Changes to Road Transport Act 2013 in a response to addressing drink driving offences.
In an attempt to address high-range and repeat drink driving offences, the New South Wales Government has made a number of amendments to the Road Transport Act 2013. The changes will see an interlock device introduced as mandatory to all alcohol related major offences.
Currently, an interlock order is a special order that the Court has the discretion to impose as a result of certain offences following the serving of the specified minimum disqualification period. An interlock licence is issued to the offender and the interlock device is fitted to enable them to drive one specific car for a designated period of time following the serving of the disqualification period. The Road Transport Amendment (Mandatory Alcohol Interlock Program) Bill 2014 is set to significantly change the landscape. Instead of the interlock orders being discretionary, as they now are, the changes require the Court to make a interlock orders in respect of all High Range and/or repeat drink driving convictions.
Any driver convicted of a High Range offence (involving a blood alcohol level of 0.15 or above), or a second or subsequent drink driving offence (the first offence having occurred within the past 5 years) committed after 1 February 2015, will be ordered to have the alcohol interlock device fitted to their vehicle for a minimum of 12months following the disqualification period. Fines will also apply to tampering with or removal of the device.
A “mandatory interlock order” sets out a period of disqualification that must be served (which is DIFFERENT to the periods that had to be served under the previous regime) as well as a period of time that MUST be served on the interlock. If you do not serve this period on the interlock, your disqualification reverts to 5 years from the date of conviction.

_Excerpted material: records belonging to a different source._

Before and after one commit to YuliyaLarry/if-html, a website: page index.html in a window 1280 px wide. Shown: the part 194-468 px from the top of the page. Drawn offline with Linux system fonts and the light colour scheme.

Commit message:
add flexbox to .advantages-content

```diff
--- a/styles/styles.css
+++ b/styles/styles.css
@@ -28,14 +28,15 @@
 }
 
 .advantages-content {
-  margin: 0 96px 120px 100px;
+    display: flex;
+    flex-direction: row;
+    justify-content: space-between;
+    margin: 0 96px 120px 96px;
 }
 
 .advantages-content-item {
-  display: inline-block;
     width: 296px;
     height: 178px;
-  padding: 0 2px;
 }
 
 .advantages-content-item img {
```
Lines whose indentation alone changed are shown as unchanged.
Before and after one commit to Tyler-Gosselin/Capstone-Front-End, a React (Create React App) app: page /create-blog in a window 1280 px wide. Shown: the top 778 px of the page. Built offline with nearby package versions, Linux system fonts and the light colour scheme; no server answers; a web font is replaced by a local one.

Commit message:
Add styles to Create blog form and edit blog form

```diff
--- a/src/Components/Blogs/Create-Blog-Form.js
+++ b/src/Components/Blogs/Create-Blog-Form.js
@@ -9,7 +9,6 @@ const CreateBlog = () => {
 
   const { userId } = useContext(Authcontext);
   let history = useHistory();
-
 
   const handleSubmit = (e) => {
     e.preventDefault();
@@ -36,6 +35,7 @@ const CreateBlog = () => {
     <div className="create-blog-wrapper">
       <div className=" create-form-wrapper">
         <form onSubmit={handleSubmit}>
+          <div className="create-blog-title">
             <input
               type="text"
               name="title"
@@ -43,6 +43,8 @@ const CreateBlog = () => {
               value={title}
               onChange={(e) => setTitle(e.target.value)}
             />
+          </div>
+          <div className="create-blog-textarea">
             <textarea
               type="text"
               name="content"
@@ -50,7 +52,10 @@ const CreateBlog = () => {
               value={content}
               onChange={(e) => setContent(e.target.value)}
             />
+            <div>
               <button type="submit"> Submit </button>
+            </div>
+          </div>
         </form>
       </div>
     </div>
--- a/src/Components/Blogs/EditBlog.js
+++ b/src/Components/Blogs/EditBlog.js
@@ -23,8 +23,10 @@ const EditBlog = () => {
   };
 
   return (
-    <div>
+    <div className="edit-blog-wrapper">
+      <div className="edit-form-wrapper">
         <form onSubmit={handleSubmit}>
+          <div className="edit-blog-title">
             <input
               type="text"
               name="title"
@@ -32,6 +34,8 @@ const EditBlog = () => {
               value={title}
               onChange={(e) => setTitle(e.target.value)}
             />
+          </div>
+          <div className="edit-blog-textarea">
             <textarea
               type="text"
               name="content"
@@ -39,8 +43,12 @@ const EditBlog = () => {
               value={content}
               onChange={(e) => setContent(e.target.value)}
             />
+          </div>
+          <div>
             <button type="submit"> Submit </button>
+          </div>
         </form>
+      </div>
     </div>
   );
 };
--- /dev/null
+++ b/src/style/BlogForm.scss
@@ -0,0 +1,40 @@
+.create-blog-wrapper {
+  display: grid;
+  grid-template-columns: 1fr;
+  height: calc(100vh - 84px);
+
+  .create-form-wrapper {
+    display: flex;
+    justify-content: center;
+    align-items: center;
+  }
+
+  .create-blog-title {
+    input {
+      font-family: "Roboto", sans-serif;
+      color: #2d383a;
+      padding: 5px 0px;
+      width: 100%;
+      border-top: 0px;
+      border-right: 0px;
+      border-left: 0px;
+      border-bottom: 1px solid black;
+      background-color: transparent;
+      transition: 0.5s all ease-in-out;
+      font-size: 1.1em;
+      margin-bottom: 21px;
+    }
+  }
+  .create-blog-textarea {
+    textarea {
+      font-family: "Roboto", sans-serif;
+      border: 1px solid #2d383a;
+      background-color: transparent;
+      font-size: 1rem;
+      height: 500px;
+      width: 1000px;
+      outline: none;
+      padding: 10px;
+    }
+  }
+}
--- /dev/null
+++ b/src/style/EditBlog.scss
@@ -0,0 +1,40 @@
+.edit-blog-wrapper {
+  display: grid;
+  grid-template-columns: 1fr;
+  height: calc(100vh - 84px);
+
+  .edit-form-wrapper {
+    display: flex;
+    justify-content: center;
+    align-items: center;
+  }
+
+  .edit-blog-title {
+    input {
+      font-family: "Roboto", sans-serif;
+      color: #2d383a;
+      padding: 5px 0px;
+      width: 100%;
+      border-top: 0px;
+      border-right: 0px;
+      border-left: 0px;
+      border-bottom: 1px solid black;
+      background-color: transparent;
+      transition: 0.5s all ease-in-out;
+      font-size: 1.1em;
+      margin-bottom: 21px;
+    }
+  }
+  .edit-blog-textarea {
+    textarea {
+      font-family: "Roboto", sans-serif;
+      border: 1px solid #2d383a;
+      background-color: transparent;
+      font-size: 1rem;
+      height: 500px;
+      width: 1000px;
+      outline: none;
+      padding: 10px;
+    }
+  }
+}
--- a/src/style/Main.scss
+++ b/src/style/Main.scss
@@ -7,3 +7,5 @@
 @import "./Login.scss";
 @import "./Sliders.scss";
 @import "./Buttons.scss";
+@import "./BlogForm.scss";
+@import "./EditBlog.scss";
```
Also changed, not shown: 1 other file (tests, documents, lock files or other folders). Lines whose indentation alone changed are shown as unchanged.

Interlock devices require the driver to record a zero level of alcohol in their system before the car will start and cost approximately $2,200.00 to have fitted. Statistics indicate that one in six drivers caught returning a higher than prescribed blood alcohol level are repeat offenders. Approximately 20,000 drivers are convicted in New South Wales of drink driving offences every year and statistics indicate that one in six drivers caught returning a higher than prescribed blood alcohol level are repeat offenders . Based on those numbers, upward of 6,000 offenders could be affected by these changes each year.Back